These memorable months of terrible massacres, Brexit and political upheaval will mark our culture as indelibly as the summer of love in 1967, says Eva Wiseman
Now is the summer of our discontent. The summer of rained-off barbecues, racist trams, death. Of padding into meetings in sodden sandals, and throwing down our notebook with a massive: Oh what does it matter anyway, everythings gone to cock. If 1967 was the summer of love, then 2016 will go down as the summer of shit.
In 40 years time, your grandchildren will ask where you were when Britain prolapsed. I say ask, I mean enquire online, prodding the question into the Contact me page on your Pokmon profile with the robot they use for a hand. There will be commemorative plates with a poignant message in Latin and that photo of Nigel Farage drinking a big pint. They will become highly collectable, one appearing on the New Antiques Roadshow to gasps of fond recognition. Ah, the old people will croak at home, but nobody will hear them over the outside roar of burning books and their tent flaps banging. In what was once London, there will be a museum where you can actually have a go on the real Boris zip wire, landing in a little hell-pit at the end, for the photo-opp. The Brexit bus will do tours of the former United Kingdom, stopping at the original Poundland in Burton-upon-Trent, the once thriving company bought out last week at a bargain price to the delight of metaphor hunters everywhere. If you book a ride in advance you get a bag of broken biscuits for the journey. Sharing is discouraged.
Over the Tannoy, doomy electronica will play underneath the voice of Come Dine With Mes Dave Lamb. As passengers drive past the former Houses of Parliament he will explain how the idea of hope and love was binned off in favour of Project Fear, because it seemed easier at the time. Less admin. Post-referendum, Project Fear evolved into a way of life. It became a concept that stretched across the country like clingfilm over a loo seat, from the economy to immigration, landing eventually at Britains bunioned feet.

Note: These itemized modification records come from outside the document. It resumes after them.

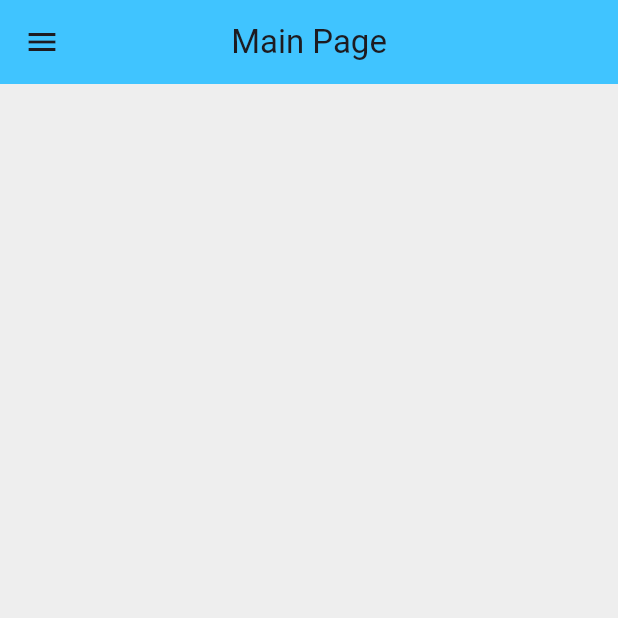
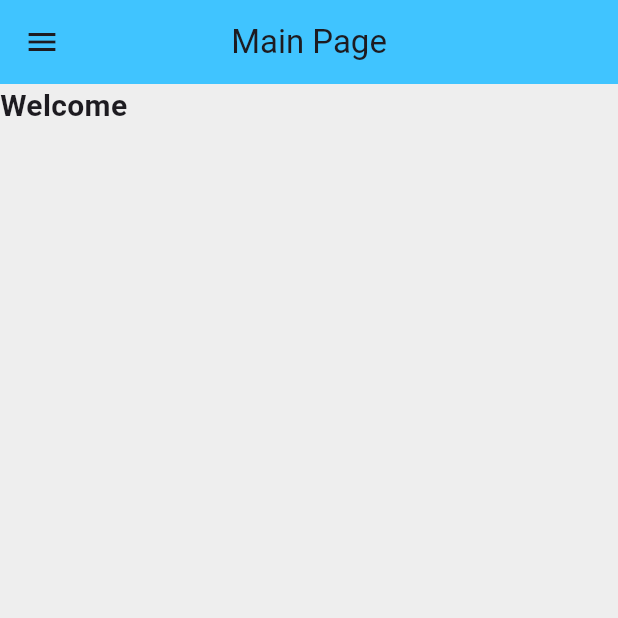
Before and after one commit to sterlker/sterl-personal-app, a Flutter app: the screen it shows once a user with an empty profile is signed in, on a phone screen of 412 x 824 dp, the top half of it. Run offline on Flutter 3.47's test engine with Material 3 defaults, Android fonts, the phone set to English and light mode, and no system bars; our stand-ins replace firebase_auth, firebase_core, fl_chart, flutter_slidable, google_sign_in, isar; accounts and stored records are empty; generated files the repository leaves out were written again.

Commit message:
Minor changes

```diff
--- a/lib/pages/home_page.dart
+++ b/lib/pages/home_page.dart
@@ -62,6 +62,17 @@ class _HomePageState extends State<HomePage> {
             ],
           ),
         ),
+        body: const Row(
+          children: [
+            Text(
+              'Welcome',
+              style: TextStyle(
+                fontSize: 20,
+                fontWeight: FontWeight.bold,
+              ),
+            )
+          ],
+        ),
       );
     });
   }
```
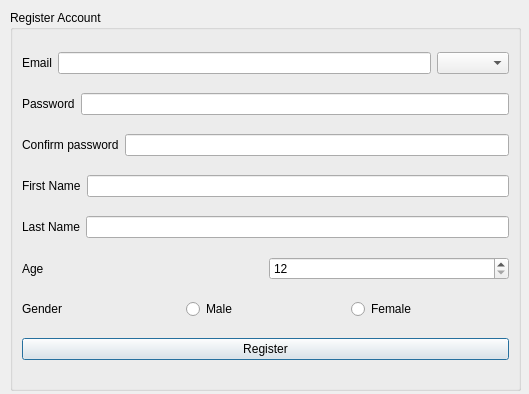
Before: the Qt Designer form In4B00king/register.ui in leejm17/ICT1009-In4B00king, drawn with Qt 5.
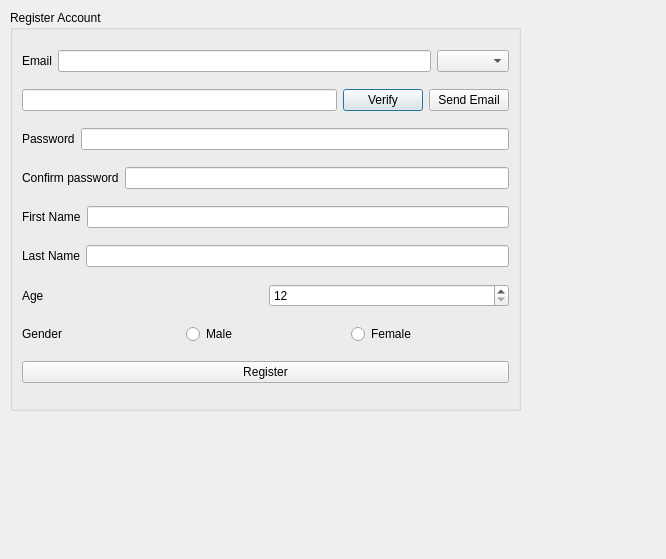
After: the same form once the commit is applied.

Commit message:
Added email verification
Uses curl. Will need to see how to make installation dynamic...

```diff
--- a/In4B00king/register.ui
+++ b/In4B00king/register.ui
@@ -6,8 +6,8 @@
    <rect>
     <x>0</x>
     <y>0</y>
-    <width>529</width>
-    <height>394</height>
+    <width>666</width>
+    <height>559</height>
    </rect>
   </property>
   <property name="windowTitle">
@@ -19,7 +19,7 @@
      <x>10</x>
      <y>10</y>
      <width>511</width>
-     <height>381</height>
+     <height>401</height>
     </rect>
    </property>
    <property name="title">
@@ -53,6 +53,43 @@
       </item>
      </layout>
     </item>
+    <item>
+     <layout class="QHBoxLayout" name="horizontalLayout_8">
+      <item>
+       <widget class="QLineEdit" name="Verify">
+        <property name="maximumSize">
+         <size>
+          <width>459</width>
+          <height>16777215</height>
+         </size>
+        </property>
+        <property name="text">
+         <string/>
+        </property>
+       </widget>
+      </item>
+      <item>
+       <widget class="QPushButton" name="verifyBtn">
+        <property name="text">
+         <string>Verify</string>
+        </property>
+        <property name="autoDefault">
+         <bool>true</bool>
+        </property>
+       </widget>
+      </item>
+      <item>
+       <widget class="QPushButton" name="testBtn">
+        <property name="text">
+         <string>Send Email</string>
+        </property>
+        <property name="autoDefault">
+         <bool>true</bool>
+        </property>
+       </widget>
+      </item>
+     </layout>
+    </item>
     <item>
      <layout class="QHBoxLayout" name="horizontalLayout_2">
       <item>
```
The commit also changes 3 other files.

Racism, homophobia, anti-semitism. Attacks across the world by men with guns, men with bombs, men with knives, men with trucks added to the general hum of suspicion and anxiety. On a domestic scale, people whispered about their neighbours, families split along north-south divides; standing back, Britain felt embarrassed and isolated and scared of everything. Also it was the worst year for butterflies since records began.